Bus terminal employees and drivers, unlike railway personnel, are less likely to know or comprehend English.
The peninsula is surrounded by ferry boats that transport passengers to Korea’s many islands. Incheon, Mokpo, Pohang, and Busan are the major ports. Jeju-do and Ulleungdo are the most popular locations. Busan’s daily domestic route to Jeju Island has restarted. (at the time of writing, April 2013) Near Incheon, there are a number of unknown and beautiful islands that seem to be abandoned.
To drive around South Korea, you’ll need an International Driving Permit (IDP). In general, South Korean roads are in excellent shape, with directional signs in both Korean and English. For approximately a week, vehicle rental prices start at $54,400 per day for the smallest car. In South Korea, traffic flows to the right.
Driving is not advised if you are going in the major cities, particularly Seoul or Busan, since the roads are frequently congested and parking is costly and difficult to come by. In such situations, many drivers become erratic, weaving in and out of traffic.
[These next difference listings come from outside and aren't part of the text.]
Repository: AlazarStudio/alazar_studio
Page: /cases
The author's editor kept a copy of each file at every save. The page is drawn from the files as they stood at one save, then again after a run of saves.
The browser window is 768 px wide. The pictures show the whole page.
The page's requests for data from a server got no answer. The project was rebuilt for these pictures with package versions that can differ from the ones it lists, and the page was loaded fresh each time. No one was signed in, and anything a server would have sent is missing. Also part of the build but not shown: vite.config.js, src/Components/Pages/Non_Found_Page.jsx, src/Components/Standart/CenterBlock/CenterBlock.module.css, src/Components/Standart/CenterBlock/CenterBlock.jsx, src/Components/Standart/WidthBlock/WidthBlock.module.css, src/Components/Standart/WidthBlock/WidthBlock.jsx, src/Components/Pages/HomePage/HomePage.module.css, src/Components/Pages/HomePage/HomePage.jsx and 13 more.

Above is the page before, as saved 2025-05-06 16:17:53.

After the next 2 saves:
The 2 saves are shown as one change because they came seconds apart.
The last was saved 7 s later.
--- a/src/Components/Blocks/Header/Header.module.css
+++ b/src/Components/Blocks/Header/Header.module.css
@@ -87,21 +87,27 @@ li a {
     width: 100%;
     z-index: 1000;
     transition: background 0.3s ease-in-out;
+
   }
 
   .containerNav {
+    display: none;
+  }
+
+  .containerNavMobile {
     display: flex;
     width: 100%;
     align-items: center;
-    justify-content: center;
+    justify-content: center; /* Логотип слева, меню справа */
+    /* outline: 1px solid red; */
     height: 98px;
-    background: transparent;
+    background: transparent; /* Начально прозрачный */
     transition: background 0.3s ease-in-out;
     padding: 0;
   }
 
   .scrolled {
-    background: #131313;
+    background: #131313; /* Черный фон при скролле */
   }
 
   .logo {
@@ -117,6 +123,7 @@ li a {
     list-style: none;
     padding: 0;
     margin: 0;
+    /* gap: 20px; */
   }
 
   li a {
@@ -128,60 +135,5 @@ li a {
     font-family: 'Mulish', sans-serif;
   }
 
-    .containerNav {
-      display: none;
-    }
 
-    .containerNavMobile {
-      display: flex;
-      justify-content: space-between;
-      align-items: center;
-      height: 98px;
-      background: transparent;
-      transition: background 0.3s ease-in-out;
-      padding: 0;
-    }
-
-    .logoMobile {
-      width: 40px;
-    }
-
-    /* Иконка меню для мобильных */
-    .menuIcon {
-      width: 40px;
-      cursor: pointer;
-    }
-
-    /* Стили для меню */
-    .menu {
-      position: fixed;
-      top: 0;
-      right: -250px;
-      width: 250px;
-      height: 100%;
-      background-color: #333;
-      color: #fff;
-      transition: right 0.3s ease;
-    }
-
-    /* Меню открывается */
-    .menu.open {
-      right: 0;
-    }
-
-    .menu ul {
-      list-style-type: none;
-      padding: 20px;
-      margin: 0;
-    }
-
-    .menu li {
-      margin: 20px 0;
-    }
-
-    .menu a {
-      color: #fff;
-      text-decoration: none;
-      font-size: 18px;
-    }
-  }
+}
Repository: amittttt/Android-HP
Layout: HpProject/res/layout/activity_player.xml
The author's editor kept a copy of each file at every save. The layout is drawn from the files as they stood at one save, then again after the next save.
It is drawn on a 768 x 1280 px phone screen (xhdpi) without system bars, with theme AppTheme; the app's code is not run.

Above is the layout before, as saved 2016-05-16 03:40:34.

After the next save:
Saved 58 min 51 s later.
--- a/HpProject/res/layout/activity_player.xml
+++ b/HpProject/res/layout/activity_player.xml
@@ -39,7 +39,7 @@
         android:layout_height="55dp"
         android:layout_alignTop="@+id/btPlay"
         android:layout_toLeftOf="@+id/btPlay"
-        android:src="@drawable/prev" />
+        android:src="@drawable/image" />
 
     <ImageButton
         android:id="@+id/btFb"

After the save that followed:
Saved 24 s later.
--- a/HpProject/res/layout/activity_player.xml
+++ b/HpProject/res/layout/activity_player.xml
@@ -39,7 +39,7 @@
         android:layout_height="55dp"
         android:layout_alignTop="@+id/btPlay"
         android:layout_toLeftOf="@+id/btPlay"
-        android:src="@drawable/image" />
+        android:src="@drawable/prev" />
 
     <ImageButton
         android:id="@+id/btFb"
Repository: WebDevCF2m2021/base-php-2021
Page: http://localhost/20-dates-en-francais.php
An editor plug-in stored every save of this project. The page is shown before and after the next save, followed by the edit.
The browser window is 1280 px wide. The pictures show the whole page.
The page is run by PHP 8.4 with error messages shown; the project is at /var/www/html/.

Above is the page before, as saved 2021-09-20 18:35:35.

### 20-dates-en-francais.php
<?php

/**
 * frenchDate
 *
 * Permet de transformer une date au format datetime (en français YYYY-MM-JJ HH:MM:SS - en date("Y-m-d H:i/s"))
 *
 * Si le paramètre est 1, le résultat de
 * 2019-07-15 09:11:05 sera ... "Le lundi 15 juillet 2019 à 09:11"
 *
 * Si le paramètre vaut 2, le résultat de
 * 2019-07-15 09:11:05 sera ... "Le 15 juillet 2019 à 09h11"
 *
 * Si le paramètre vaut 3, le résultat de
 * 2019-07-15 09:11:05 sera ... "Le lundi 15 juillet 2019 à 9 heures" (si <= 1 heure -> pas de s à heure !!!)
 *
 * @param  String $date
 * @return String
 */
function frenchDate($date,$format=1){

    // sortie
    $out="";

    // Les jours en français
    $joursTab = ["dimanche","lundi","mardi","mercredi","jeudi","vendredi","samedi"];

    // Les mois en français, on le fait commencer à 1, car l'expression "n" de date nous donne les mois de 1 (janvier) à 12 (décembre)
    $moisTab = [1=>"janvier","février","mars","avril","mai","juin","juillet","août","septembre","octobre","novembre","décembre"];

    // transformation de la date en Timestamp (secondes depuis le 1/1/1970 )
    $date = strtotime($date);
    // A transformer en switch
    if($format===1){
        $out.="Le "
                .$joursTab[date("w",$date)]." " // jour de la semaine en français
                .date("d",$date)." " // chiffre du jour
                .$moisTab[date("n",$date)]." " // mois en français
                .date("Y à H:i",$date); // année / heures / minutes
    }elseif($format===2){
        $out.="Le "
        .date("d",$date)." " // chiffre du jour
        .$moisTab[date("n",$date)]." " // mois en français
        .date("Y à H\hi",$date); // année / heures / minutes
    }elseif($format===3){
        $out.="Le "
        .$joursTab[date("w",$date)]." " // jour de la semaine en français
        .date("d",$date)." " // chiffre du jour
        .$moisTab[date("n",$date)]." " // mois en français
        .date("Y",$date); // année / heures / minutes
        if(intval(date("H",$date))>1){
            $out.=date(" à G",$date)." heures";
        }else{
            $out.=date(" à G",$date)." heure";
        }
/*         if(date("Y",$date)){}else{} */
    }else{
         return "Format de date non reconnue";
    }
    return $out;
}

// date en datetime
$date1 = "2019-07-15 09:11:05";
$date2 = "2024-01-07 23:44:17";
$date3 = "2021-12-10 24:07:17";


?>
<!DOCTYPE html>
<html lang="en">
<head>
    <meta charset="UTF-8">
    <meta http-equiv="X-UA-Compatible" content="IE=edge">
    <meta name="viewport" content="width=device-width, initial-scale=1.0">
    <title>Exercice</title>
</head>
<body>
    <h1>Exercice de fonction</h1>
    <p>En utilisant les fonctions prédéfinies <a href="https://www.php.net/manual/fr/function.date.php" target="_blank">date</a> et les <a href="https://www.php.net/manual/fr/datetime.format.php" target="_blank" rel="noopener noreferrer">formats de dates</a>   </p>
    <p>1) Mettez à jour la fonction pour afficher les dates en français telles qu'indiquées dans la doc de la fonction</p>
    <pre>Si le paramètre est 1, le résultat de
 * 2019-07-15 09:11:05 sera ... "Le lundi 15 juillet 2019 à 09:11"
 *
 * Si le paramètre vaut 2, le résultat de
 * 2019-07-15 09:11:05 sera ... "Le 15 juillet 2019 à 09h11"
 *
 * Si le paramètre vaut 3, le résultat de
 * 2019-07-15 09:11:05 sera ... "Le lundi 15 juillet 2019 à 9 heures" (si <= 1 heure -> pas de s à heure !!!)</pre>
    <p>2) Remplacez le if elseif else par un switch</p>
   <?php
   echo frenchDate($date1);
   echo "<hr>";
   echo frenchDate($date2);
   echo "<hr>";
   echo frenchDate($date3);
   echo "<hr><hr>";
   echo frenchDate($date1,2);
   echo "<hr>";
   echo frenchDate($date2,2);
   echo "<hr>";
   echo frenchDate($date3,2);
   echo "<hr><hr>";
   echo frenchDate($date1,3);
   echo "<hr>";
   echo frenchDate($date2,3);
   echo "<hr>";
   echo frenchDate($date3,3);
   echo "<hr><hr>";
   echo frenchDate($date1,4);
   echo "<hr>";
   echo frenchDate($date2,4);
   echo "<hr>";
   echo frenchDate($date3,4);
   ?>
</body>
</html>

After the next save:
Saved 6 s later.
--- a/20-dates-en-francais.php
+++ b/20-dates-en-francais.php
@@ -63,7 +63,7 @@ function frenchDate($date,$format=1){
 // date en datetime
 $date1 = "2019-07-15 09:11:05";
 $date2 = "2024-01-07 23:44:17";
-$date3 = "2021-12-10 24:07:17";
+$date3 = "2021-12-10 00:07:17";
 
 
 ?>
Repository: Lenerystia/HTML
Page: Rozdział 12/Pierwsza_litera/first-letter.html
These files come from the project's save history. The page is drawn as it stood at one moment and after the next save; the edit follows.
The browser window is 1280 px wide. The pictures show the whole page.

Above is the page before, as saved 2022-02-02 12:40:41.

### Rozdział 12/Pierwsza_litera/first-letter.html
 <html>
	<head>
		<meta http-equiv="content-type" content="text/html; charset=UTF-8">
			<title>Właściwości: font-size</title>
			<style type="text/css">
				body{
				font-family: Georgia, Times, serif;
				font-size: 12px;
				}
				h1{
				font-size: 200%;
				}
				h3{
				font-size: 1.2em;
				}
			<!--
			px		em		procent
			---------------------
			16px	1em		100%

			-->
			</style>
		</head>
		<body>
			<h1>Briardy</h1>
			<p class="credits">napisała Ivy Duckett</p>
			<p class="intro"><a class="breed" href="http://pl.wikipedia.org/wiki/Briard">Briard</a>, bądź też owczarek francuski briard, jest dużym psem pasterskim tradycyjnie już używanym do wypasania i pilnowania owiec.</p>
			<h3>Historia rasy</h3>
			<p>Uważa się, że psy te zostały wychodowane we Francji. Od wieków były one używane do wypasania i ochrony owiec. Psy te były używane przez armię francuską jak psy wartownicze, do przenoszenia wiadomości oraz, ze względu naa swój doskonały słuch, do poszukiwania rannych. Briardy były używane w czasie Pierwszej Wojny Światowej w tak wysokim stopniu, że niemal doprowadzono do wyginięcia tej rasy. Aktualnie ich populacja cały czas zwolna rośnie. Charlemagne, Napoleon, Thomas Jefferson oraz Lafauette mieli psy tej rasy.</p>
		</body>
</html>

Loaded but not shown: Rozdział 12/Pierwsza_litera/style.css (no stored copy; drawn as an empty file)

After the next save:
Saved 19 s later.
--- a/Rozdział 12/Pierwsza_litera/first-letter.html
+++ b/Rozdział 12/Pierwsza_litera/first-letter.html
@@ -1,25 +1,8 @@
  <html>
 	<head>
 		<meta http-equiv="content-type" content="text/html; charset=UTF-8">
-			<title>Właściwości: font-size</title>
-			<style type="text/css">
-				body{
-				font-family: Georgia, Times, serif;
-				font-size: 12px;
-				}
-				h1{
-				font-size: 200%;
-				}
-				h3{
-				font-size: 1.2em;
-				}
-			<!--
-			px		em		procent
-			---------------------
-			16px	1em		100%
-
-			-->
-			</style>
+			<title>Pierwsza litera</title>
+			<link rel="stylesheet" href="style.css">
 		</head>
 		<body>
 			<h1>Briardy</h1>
When traffic lights are about to turn red, drivers often attempt to rush past them, and many vehicles (even fully loaded public transport buses) will usually go through the lights after they have turned red, whether or not people are in the crosswalk.
It’s worth noting that Koreans see traffic laws as recommendations only, and they don’t expect to be fined for parking illegally or running a red light. This implies that if you want to drive, you’ll have to be aggressive and drive through a junction, forcing other drivers to yield.
While traveling Seoul or Busan, a GPS is strongly advised. Lanes terminate or change into bus lanes with little to no notice, and the nearest spot to do a U-turn may not always be apparent. Staying in the center lane is a good rule of thumb since vehicles will often park illegally in the right lane, while the left lane will abruptly stop. Google Maps does not provide driving instructions in South Korea due to strict national security regulations that require navigation processing to be done on local servers. Waze and Kimgisa are two free alternatives (now KakaoNavi).
Taxis are a handy, though rather expensive, mode of transportation in cities, and are often the only feasible method to go there. Even in large cities, getting an English-speaking taxi driver is very rare, therefore you’ll need to have the name of your location written in Korean to show your taxi driver. In case you get lost, have your hotel’s business card to show the taxi driver.
While legally unlawful, short-distance fares may be refused service by taxi drivers, especially lower-flagfall white cabs on busy Friday or Saturday evenings. To combat this, write your destination (hotel name or just gu and dong, in Korean, of course) in strong black ink on a big A4 piece of paper and hold it up to the traffic. Passing taxi drivers who are responding to long-distance calls or who have room in their cab in addition to an existing fare in that direction may often pick you up en route.
When hailing a taxi, be sure you wave your hand over with all of your fingers extended downwards and beckoning, rather than upwards as in the Western manner (this style is reserved for animals).